The Background of Toryu Development - Interview pt.1

The April 1958 issue of “MARU” magazine featured an interview, more like a free discussion, of four Kawasaki designers. 
1. Doi Takeo
2. Kitano Jun, Kawasaki Designer
3. Imachi Isamu, Kawasaki Research Department
4. Sakai Iori, IJAAF Headquarters Research Department
The title of the piece was “The background of Toryu Development” and here are some extracts.
Doi: The “Toryu” didn’t start as a night fighter but as a twin seat, heavy fighter.
Maru: What was the aim?
Imachi: Before we start working on the design of the “Toryu”, there was the Ki-38. That was still an idea.
Doi: This assignment was given in December 1937.
Maru: From the Army?
Imachi: The concept behind the heavy fighter changed from the time we started with the Ki-38. The bombers became faster, their service ceiling too became higher. Normal fighters could do combat against other fighters but gradually it became impossible for them to fight against bombers. So, the concept of heavy fighter was born. But there was still no strategic concept and various ideas were created. One of these test ideas for a heavy fighter was the Ki-38. The basic proposal was to design a heavy fighter capable of doing what the single-seat fighters couldn’t, like having extra range, high speed and exceptional horse power. That’s how the concept of twin-seat fighter was born. Even though we were not sure if the concept would work, other countries started building prototypes. In any case, in Kawasaki, we wanted to test research the concept. The Army was not yet sure what they wanted to do until they gave the order for the Ki-45. Until that time Kawasaki had built only aircraft with water-cooled engines. Around that time the NACA cowling for air-cooled engines came about, bringing the performance of this type of engines on a par with the liquid-cooled ones. Maintenance for air-cooled engines was also easier and Kawasaki gave it a try with such engines. Furthermore Kawasaki had experience only with single-engine designs; no experience with twin-engine aircraft. But a little later the Ki-48 was also built.
Around that time, retractable landing gear was common in overseas aircraft designs but not in Japan. So, we decided to give it a try. We knew that the necessary oil pressure system had been developed in the US but we were not sure if it could be made in Japan. So, we started by putting to the test our own ideas. In the beginning it was a manual system but was a failure.
Maru: So the landing gear retracted by hand?
Doi: Soon after take-off we turned the handle by hand like crazy...
Imachi: We installed heavy armament on the heavy fighter.
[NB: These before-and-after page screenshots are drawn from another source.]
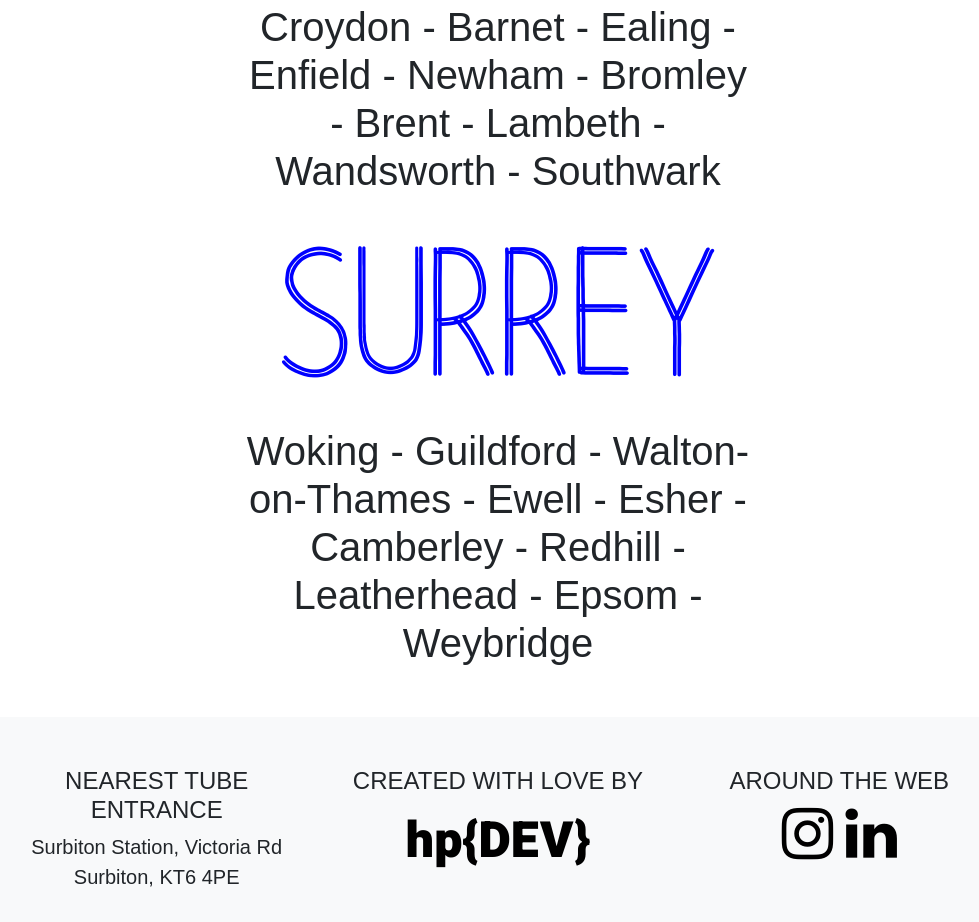
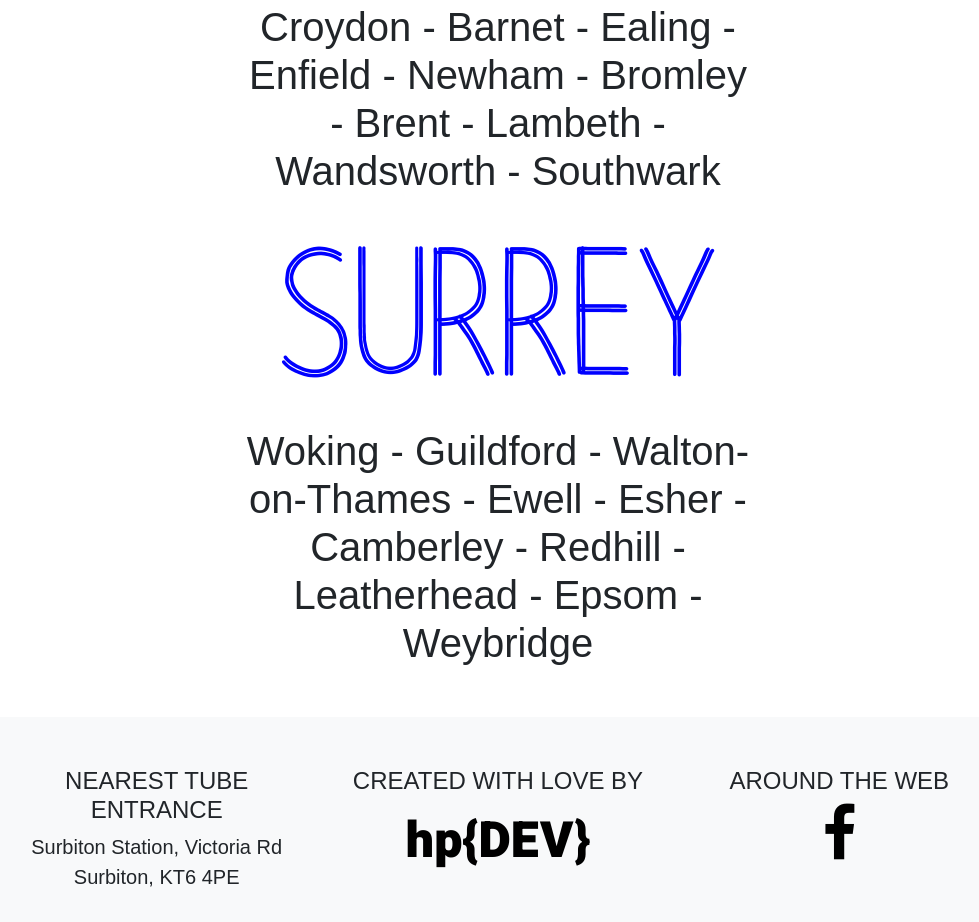
Before and after one commit to HenryPorterGithub/jolly-home, a plain HTML site: page index.html in a window 1280 px wide. Shown: the part 4532-5454 px from the top of the page, without its empty margins (142-1121 px from the left). Drawn offline with nearby package versions, Linux system fonts and the light colour scheme; a web font is replaced by a local one.

Commit message:
social media

```diff
--- a/index.html
+++ b/index.html
@@ -310,10 +310,7 @@
                     <h4 class="text-uppercase">Around the Web</h4>
                     <ul class="list-inline">
                         <li class="list-inline-item">
-                            <a target="_blank" href="https://www.instagram.com/nooyawk/" style="font-size:60px;" class="fa fa-instagram"></a>
-                        </li>
-                        <li class="list-inline-item">
-                            <a target="_blank" href="https://www.linkedin.com/in/don-porter-b0916816/" style="font-size:60px;" class="fa fa-linkedin"></a>
+                            <a target="_blank" href="https://www.facebook.com/profile.php?id=100004385195223" style="font-size:60px;" class="fa fa-facebook"></a>
                         </li>
                     </ul>
                 </div>
```
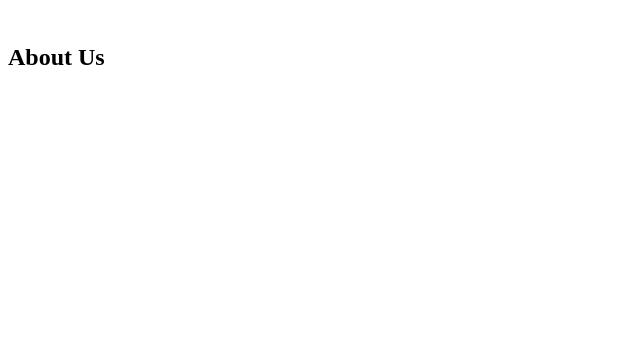
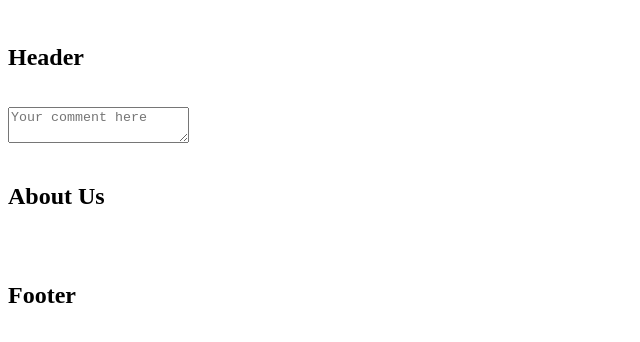
Before and after one commit to AleksanderDishnica/tiktok, a React (Create React App) app: page /about in a window 1280 px wide. Shown: the top 342 px of the page, without its empty margins (0-640 px from the left). Built offline with nearby package versions, Linux system fonts and the light colour scheme.

Commit message:
Added new components

```diff
--- /dev/null
+++ b/src/components/comment.jsx
@@ -0,0 +1,5 @@
+export default function Comment() {
+  return (
+    <textarea placeholder="Your comment here"></textarea>
+  );
+}
--- /dev/null
+++ b/src/components/footer.jsx
@@ -0,0 +1,7 @@
+export default function Footer() {
+  return (
+    <nav style={{ padding: "1rem 0" }}>
+      <h2>Footer</h2>
+    </nav>
+  );
+}
--- /dev/null
+++ b/src/components/header.jsx
@@ -0,0 +1,7 @@
+export default function Header() {
+  return (
+    <nav style={{ padding: "1rem 0" }}>
+      <h2>Header</h2>
+    </nav>
+  );
+}
--- /dev/null
+++ b/src/components/like.jsx
@@ -0,0 +1,5 @@
+export default function Like() {
+  return (
+    <a href="" onClick="">Like</a>
+  );
+}
--- a/src/index.js
+++ b/src/index.js
@@ -5,6 +5,10 @@ import {
   Route
 } from "react-router-dom";
 import App from "./App";
+import Header from "./components/header";
+import Likes from "./components/like";
+import Comment from "./components/comment";
+import Footer from "./components/footer";
 import Home from "./routes/home";
 import Contact from "./routes/contact";
 import About from "./routes/about";
@@ -12,12 +16,15 @@ import About from "./routes/about";
 const rootElement = document.getElementById("root");
 render(
   <BrowserRouter>
+    <Header />
+    <Comment />
     <Routes>
       <Route path="/" element={<App />} />
       <Route path="home" element={<Home />} />
       <Route path="contact" element={<Contact />} />
       <Route path="about" element={<About />} />
     </Routes>
+    <Footer />
   </BrowserRouter>,
   rootElement
 );
```
Also changed, not shown: src/components/nav.jsx (added, +7 -0 lines).
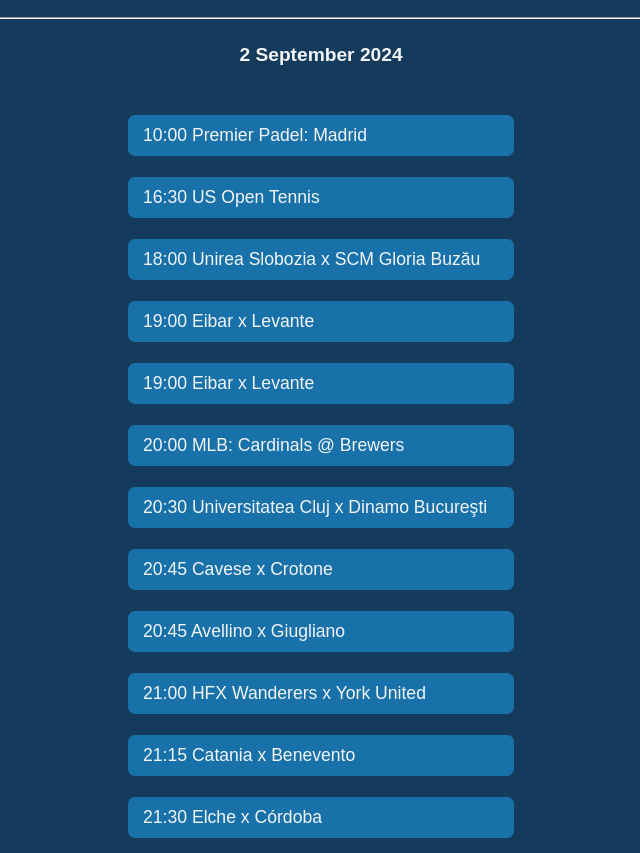
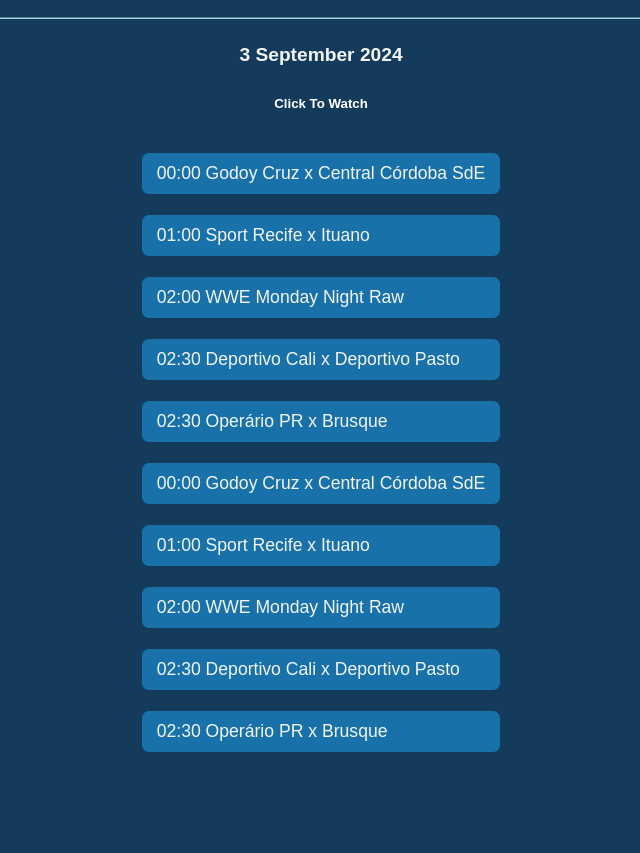
Before and after one commit to allheree/liv, a plain HTML site: page index.html in a window 1280 px wide. Shown: the part 95-948 px from the top of the page, without its empty margins (319-959 px from the left). After the commit the page ends 901 px from the top, so only its background shows below. Drawn offline with Linux system fonts and the light colour scheme.

Commit message:
Add files via upload

```diff
--- a/index.html
+++ b/index.html
@@ -99,31 +99,30 @@
             color: #f3c13a;
             margin-left: 5px;
         }
+        h5{color: #ffffff;
+
+        }
+        hr { border-color: #96d4e4;
+
+        }
     </style>
 </head>
 <body>
     <h1>Sport Schedule</h1>
     <hr>
-    <h4>2 September 2024</h4>
+    <h4>3 September 2024</h4>
+    <h5>Click To Watch</h2>
     <ul>
-        <li><a href="https://v4.sportsonline.si/channels/pt/sporttv2.php">10:00 Premier Padel: Madrid</a></li>
-        <li><a href="https://v4.sportsonline.si/channels/hd/hd2.php">16:30 US Open Tennis</a></li>
-        <li><a href="https://v4.sportsonline.si/channels/hd/hd4.php">18:00 Unirea Slobozia x SCM Gloria Buzău</a></li>
-        <li><a href="https://v4.sportsonline.si/channels/hd/hd6.php">19:00 Eibar x Levante</a></li>
-        <li><a href="https://v4.sportsonline.si/channels/pt/eleven1.php">19:00 Eibar x Levante</a></li>
-        <li><a href="https://v4.sportsonline.si/channels/hd/hd1.php">20:00 MLB: Cardinals @ Brewers</a></li>
-        <li><a href="https://v4.sportsonline.si/channels/hd/hd4.php">20:30 Universitatea Cluj x Dinamo Bucureşti</a></li>
-        <li><a href="https://v4.sportsonline.si/channels/hd/hd8.php">20:45 Cavese x Crotone</a></li>
-        <li><a href="https://v4.sportsonline.si/channels/hd/hd9.php">20:45 Avellino x Giugliano</a></li>
-        <li><a href="https://v4.sportsonline.si/channels/hd/hd5.php">21:00 HFX Wanderers x York United</a></li>
-        <li><a href="https://v4.sportsonline.si/channels/hd/hd7.php">21:15 Catania x Benevento</a></li>
-        <li><a href="https://v4.sportsonline.si/channels/hd/hd6.php">21:30 Elche x Córdoba</a></li>
-        <li><a href="https://v4.sportsonline.si/channels/hd/hd3.php">22:00 Gimnasia La Plata x Argentinos Juniors</a></li>
+
+        <li><a href="https://v4.sportsonline.si/channels/hd/hd11.php">00:00 Godoy Cruz x Central Córdoba SdE</a></li>
+        <li><a href="https://v4.sportsonline.si/channels/bra/br1.php">01:00 Sport Recife x Ituano</a></li>
+        <li><a href="https://v4.sportsonline.si/channels/hd/hd1.php">02:00 WWE Monday Night Raw</a></li>
+        <li><a href="https://v4.sportsonline.si/channels/hd/hd10.php">02:30 Deportivo Cali x Deportivo Pasto</a></li>
+        <li><a href="https://v4.sportsonline.si/channels/bra/br3.php">02:30 Operário PR x Brusque</a></li>
         <li><a href="https://v4.sportsonline.si/channels/hd/hd11.php">00:00 Godoy Cruz x Central Córdoba SdE</a></li>
         <li><a href="https://v4.sportsonline.si/channels/bra/br1.php">01:00 Sport Recife x Ituano</a></li>
         <li><a href="https://v4.sportsonline.si/channels/hd/hd1.php">02:00 WWE Monday Night Raw</a></li>
         <li><a href="https://v4.sportsonline.si/channels/hd/hd10.php">02:30 Deportivo Cali x Deportivo Pasto</a></li>
         <li><a href="https://v4.sportsonline.si/channels/bra/br3.php">02:30 Operário PR x Brusque</a></li>
 
-
         </ul>
```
Originally there were no machine cannon designs available to install so we used a design for tanks. But it was way too heavy and was difficult to install.
Doi: The damn thing was more than 130kg!
Imachi: Another novelty was the rear machine gun position. Until that time the reconnaissance aircraft had a rear machine gun but the gunner had to stand up and use their body to swing it, causing excessive wind resistance. So, considering we were aiming for a high speed aircraft we decided to build something new. That was also another new easy-to-use plan of ours. All these little things were incorporated in the new Ki-45 “Toryu” design. In Kasawaki we didn’t built it with mass production in mind but more to test various ideas.
We installed Nakajima Ha-20 engines. That engine was of small size with fairly satisfactory performance. When we were building the “Toryu” prototype there was no available engine yet. Flight tests are more about the engine so we couldn’t exactly do the kind of tests we wanted.

1 comment:

D. Chouinard said...

Very interesting! Gives good insight to the decisions that lead to the Ki-45.